For several years, the chief of campus safety at Orange Coast College in Costa Mesa has issued tape recorders to his officers to use to help protect students and his staff.
John Farmer said evidence from a tape has cleared officers and resolved minor complaints from students countless times.
Now he is taking things a step further with the purchase of about 20 pen cameras, inconspicuous devices that can record interactions between officers and the public.
Like the tape recorders, the pen cameras must be activated by security personnel.

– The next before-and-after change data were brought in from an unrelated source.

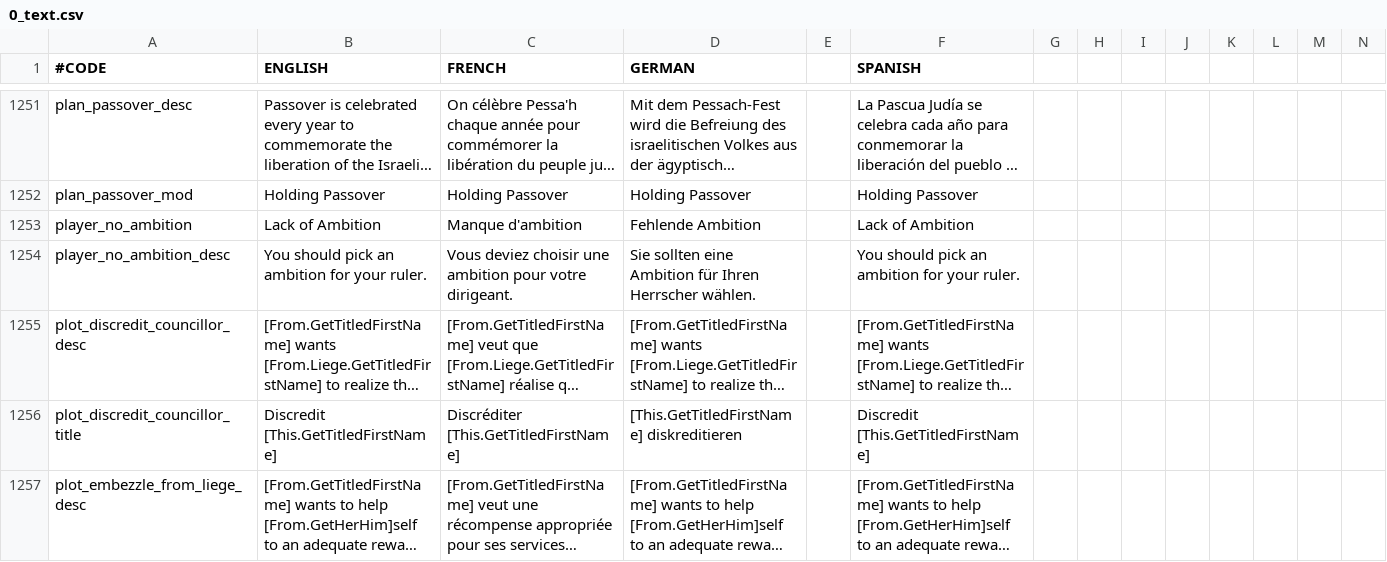
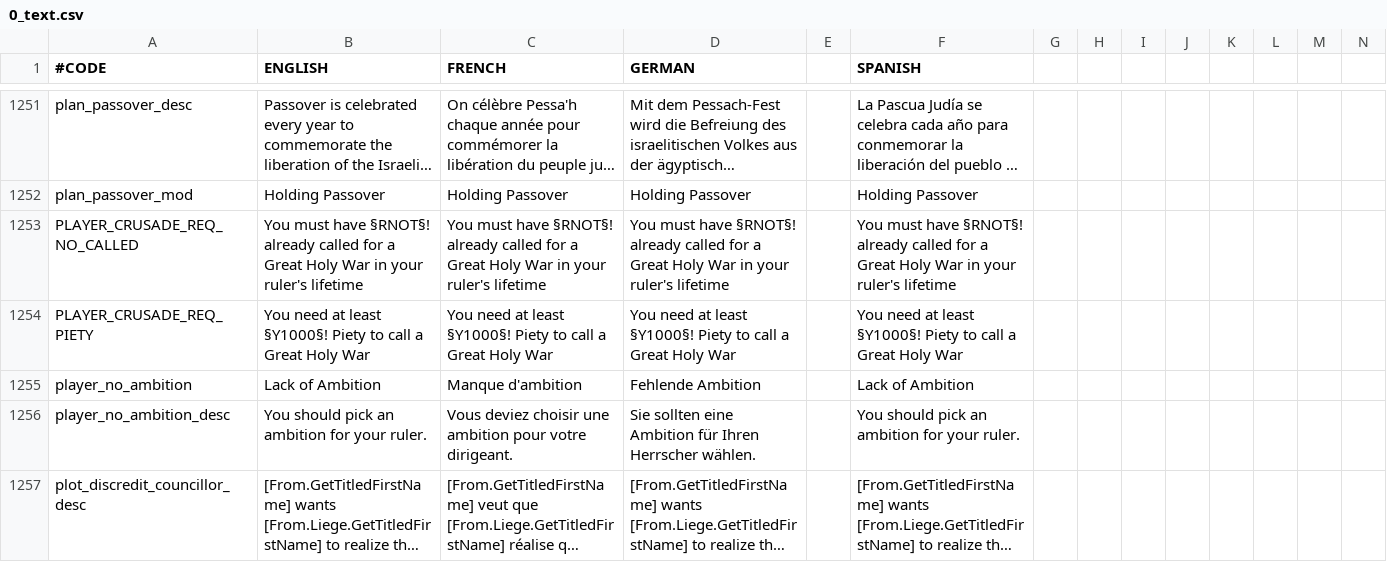
Before and after one commit to localiser/CK2Plus-Core, a CSV file: CK2Plus/localisation/0_text.csv, drawn as a sheet; only a part is shown, gaps mark what is left out; the shorter side is filled out with more unchanged rows; long unchanged cells end in …; rows hold the shown columns only; the diff names each change by its address in the sheet, - before the commit and + after, or states it on an @@ line.

Commit message:
2.06.3:zeress:91 Crusade tweak
- Made the tooltip for Crusades called by the player clearer
- Restored the 1000 piety requirement for calling a crusade by player,
not sure when or why it disappeared

```diff
--- a/CK2Plus/localisation/0_text.csv
+++ b/CK2Plus/localisation/0_text.csv
+row 1253: PLAYER_CRUSADE_REQ_NO_CALLED | You must have §RNOT§! already called for a Great Holy War in your ruler's lifetime | You must have §RNOT§! already called for a Great Holy War in your ruler's lifetime | You must have §RNOT§! already called for a Great Holy War in your ruler's lifetime |  | You must have §RNOT§! already called for a Great Holy War in your ruler's lifetime
+row 1254: PLAYER_CRUSADE_REQ_PIETY | You need at least §Y1000§! Piety to call a Great Holy War | You need at least §Y1000§! Piety to call a Great Holy War | You need at least §Y1000§! Piety to call a Great Holy War |  | You need at least §Y1000§! Piety to call a Great Holy War
```
Also changed, not shown: 2 other files.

Farmer said his staff began using the pens this month and estimated that the devices can record about two hours of video.
"We want the officers to use them any time there is a confrontation that's negative or has the potential to become negative," said Farmer, 59. "That way we have proof [of what happened] if there are accusations."
Doug Bennett, the college's spokesman, said he considers the change another step toward greater safety and the faster resolution of disputes.
"If there's concern over an incident, then we have video to verify what happened," Bennett said. "It's a tool you can use to get unbiased video and decide where to go from there."
Farmer's decision comes at a time when incidents such as the shooting death of Michael Brown in Ferguson, Mo., by a police officer have law enforcement agencies across the nation reconsidering how they approach subjects who might have broken the law.
The Los Angeles Police Department initiated a program earlier this year, supplying 30 officers with body cameras, and it is expected to buy 600 more. The New York Police Department issued body cameras to 60 officers in September as part of a pilot program.
Farmer said he has long considered the use of body cameras for his security staff, but until now, the price of such devices had been too high — about $150 per camera.
At about a third of the cost, Farmer can now afford to equip his 20 officers with the video devices.
"I've been here 28 years. I've been accused. Officers have been accused for things they've said and done," he said. "It's just a tool to help everybody help get the facts right after the incident occurs."
William D'Urso writes for Times Community News.